_Problem description:_ What is needed here is an exact repetition of the records below, beginning at the line that has "modules they need." and stopping after the line that has "more changed lines).".

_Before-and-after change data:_
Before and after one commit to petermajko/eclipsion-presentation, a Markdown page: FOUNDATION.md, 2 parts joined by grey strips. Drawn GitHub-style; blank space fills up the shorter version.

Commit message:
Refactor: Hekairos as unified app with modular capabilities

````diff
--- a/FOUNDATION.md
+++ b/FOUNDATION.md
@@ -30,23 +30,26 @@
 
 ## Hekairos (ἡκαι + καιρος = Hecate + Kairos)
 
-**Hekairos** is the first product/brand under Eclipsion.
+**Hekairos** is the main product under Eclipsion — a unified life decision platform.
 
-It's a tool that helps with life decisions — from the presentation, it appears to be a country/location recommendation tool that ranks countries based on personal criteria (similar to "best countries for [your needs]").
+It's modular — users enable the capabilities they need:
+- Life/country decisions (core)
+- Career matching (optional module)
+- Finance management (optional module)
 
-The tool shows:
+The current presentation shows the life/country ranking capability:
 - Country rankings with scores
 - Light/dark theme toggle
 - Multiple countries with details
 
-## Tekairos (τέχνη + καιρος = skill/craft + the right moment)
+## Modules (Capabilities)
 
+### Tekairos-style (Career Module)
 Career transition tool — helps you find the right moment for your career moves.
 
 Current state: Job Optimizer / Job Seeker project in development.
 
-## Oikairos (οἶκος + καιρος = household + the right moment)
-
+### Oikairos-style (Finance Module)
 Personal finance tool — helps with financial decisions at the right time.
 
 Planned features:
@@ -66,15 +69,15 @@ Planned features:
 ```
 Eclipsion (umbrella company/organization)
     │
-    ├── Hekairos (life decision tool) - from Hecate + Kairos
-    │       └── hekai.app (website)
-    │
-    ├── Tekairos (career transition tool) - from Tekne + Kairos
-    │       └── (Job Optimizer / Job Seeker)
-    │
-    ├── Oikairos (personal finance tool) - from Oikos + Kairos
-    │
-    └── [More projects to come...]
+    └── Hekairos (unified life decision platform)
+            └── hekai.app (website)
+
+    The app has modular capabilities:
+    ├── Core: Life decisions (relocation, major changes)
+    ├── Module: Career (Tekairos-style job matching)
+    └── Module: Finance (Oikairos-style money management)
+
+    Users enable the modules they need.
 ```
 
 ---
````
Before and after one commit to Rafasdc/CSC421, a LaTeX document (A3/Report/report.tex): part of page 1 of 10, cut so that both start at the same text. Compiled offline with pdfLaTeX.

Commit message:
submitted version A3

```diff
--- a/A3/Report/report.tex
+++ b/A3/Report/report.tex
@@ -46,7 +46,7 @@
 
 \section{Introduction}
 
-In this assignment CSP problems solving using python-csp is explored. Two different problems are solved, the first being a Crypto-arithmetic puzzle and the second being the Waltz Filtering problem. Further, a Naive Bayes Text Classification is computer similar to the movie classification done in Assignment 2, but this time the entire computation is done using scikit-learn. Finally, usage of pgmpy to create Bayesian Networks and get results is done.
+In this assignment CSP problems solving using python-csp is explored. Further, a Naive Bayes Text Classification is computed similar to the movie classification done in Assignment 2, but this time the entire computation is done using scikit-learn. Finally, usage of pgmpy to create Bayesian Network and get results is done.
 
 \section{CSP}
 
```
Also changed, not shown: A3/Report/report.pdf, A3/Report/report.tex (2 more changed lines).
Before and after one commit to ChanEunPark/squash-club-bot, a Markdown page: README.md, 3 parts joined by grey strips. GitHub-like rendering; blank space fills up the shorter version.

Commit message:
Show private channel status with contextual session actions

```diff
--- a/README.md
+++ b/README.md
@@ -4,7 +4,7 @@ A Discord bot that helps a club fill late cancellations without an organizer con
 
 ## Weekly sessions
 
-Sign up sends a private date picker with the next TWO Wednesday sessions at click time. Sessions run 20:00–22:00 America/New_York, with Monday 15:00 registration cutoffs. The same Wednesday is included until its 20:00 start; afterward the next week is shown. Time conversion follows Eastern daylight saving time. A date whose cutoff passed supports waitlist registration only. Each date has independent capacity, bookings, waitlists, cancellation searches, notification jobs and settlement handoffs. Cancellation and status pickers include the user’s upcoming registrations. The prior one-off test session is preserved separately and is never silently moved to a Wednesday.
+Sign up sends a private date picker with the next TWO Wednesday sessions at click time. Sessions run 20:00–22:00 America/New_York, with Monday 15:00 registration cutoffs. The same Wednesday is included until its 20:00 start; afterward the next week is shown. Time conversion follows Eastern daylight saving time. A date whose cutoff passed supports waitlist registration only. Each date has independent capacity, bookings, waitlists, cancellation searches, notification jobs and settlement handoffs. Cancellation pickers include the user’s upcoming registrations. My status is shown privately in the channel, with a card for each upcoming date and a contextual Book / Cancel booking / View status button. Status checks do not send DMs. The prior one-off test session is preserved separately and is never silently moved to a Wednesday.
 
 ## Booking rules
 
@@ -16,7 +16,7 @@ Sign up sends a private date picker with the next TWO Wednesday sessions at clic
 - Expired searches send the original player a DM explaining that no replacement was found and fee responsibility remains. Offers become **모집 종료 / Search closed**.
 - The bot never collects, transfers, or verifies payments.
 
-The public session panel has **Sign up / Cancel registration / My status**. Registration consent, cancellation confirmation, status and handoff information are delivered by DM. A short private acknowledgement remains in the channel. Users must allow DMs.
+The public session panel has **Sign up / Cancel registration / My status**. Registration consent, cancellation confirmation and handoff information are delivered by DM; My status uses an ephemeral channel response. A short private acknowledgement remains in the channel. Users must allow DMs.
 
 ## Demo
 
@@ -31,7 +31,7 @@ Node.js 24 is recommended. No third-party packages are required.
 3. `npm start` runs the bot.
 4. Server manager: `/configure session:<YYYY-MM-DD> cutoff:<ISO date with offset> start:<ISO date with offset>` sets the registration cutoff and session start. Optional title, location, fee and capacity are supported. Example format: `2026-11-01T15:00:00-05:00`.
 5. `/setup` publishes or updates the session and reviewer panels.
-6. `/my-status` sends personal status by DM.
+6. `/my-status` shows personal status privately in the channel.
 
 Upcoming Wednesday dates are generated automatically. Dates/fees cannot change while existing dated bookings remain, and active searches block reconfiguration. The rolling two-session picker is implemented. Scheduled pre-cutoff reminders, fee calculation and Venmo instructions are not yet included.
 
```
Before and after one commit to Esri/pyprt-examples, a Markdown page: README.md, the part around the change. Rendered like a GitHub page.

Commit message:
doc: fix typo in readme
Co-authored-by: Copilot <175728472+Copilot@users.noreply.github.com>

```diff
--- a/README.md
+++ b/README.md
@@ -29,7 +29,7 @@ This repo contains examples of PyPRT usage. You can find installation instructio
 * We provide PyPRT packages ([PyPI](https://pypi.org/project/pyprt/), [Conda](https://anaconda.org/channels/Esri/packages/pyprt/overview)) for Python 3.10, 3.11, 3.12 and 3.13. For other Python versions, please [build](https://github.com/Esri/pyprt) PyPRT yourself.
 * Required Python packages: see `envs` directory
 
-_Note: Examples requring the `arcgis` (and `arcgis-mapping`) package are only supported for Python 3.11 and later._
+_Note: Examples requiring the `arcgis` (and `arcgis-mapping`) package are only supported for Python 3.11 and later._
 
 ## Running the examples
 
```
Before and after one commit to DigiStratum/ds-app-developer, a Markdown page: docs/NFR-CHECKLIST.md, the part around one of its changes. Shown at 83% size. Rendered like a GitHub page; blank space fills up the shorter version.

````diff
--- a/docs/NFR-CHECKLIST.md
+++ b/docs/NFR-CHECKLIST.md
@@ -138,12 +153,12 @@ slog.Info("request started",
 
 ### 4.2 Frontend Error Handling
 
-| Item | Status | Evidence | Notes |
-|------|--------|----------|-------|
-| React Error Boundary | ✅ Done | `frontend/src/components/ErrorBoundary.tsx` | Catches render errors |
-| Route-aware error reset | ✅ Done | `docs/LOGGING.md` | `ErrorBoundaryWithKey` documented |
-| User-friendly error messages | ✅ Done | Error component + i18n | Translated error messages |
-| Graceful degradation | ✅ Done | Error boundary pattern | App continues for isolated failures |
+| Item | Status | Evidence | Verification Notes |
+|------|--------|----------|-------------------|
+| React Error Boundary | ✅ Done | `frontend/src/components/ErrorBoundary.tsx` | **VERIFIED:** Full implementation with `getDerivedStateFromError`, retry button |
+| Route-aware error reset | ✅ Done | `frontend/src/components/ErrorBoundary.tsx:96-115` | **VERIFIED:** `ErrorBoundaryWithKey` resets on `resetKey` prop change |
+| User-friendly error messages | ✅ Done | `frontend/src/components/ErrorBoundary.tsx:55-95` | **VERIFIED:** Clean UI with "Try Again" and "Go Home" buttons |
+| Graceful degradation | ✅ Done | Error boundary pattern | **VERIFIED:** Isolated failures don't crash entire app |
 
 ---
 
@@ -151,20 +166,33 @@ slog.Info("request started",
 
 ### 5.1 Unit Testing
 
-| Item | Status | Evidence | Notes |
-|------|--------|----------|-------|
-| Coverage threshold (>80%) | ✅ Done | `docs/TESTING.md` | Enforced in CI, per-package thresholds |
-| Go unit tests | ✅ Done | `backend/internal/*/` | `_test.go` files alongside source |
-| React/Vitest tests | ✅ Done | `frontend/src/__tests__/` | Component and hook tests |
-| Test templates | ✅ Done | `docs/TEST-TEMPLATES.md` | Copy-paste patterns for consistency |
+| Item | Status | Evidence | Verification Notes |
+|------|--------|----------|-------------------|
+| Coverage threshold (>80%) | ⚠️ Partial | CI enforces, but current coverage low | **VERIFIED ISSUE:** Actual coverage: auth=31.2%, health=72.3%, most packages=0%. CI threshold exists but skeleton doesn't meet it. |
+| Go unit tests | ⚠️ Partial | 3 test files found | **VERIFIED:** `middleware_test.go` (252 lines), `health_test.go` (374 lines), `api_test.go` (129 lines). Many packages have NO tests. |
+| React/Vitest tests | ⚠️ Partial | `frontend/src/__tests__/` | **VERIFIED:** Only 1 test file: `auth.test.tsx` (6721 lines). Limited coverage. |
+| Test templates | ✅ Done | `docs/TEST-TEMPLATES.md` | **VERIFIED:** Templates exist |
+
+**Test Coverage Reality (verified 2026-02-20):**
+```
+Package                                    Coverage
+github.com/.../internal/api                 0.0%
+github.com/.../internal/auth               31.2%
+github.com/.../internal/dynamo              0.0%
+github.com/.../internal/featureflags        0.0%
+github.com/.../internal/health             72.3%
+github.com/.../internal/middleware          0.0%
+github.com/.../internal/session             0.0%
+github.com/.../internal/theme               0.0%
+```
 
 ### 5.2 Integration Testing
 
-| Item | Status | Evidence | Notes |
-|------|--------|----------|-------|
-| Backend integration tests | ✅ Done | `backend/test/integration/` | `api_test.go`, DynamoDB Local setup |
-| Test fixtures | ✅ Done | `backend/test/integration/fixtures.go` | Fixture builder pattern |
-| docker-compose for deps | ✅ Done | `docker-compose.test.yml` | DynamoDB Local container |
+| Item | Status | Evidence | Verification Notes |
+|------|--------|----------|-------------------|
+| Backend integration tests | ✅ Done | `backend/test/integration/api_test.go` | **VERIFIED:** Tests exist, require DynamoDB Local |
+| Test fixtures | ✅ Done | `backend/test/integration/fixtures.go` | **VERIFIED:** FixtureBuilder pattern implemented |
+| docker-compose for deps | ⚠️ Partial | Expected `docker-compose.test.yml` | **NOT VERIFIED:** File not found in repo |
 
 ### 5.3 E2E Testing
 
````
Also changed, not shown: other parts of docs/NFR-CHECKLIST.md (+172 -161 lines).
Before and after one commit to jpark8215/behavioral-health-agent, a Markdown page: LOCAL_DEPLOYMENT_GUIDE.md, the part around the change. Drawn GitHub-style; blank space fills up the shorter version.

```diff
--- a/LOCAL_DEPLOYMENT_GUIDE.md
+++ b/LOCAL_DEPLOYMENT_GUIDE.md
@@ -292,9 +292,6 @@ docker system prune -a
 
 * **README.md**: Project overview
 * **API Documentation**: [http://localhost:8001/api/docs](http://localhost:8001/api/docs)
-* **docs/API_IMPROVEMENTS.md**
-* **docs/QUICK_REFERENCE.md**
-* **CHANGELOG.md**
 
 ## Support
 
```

_Result for this task:_
+    Users enable the modules they need.
 ```
 
 ---
````
Before and after one commit to Rafasdc/CSC421, a LaTeX document (A3/Report/report.tex): part of page 1 of 10, cut so that both start at the same text. Compiled offline with pdfLaTeX.

Commit message:
submitted version A3

```diff
--- a/A3/Report/report.tex
+++ b/A3/Report/report.tex
@@ -46,7 +46,7 @@
 
 \section{Introduction}
 
-In this assignment CSP problems solving using python-csp is explored. Two different problems are solved, the first being a Crypto-arithmetic puzzle and the second being the Waltz Filtering problem. Further, a Naive Bayes Text Classification is computer similar to the movie classification done in Assignment 2, but this time the entire computation is done using scikit-learn. Finally, usage of pgmpy to create Bayesian Networks and get results is done.
+In this assignment CSP problems solving using python-csp is explored. Further, a Naive Bayes Text Classification is computed similar to the movie classification done in Assignment 2, but this time the entire computation is done using scikit-learn. Finally, usage of pgmpy to create Bayesian Network and get results is done.
 
 \section{CSP}
 
```
Also changed, not shown: A3/Report/report.pdf, A3/Report/report.tex (2 more changed lines).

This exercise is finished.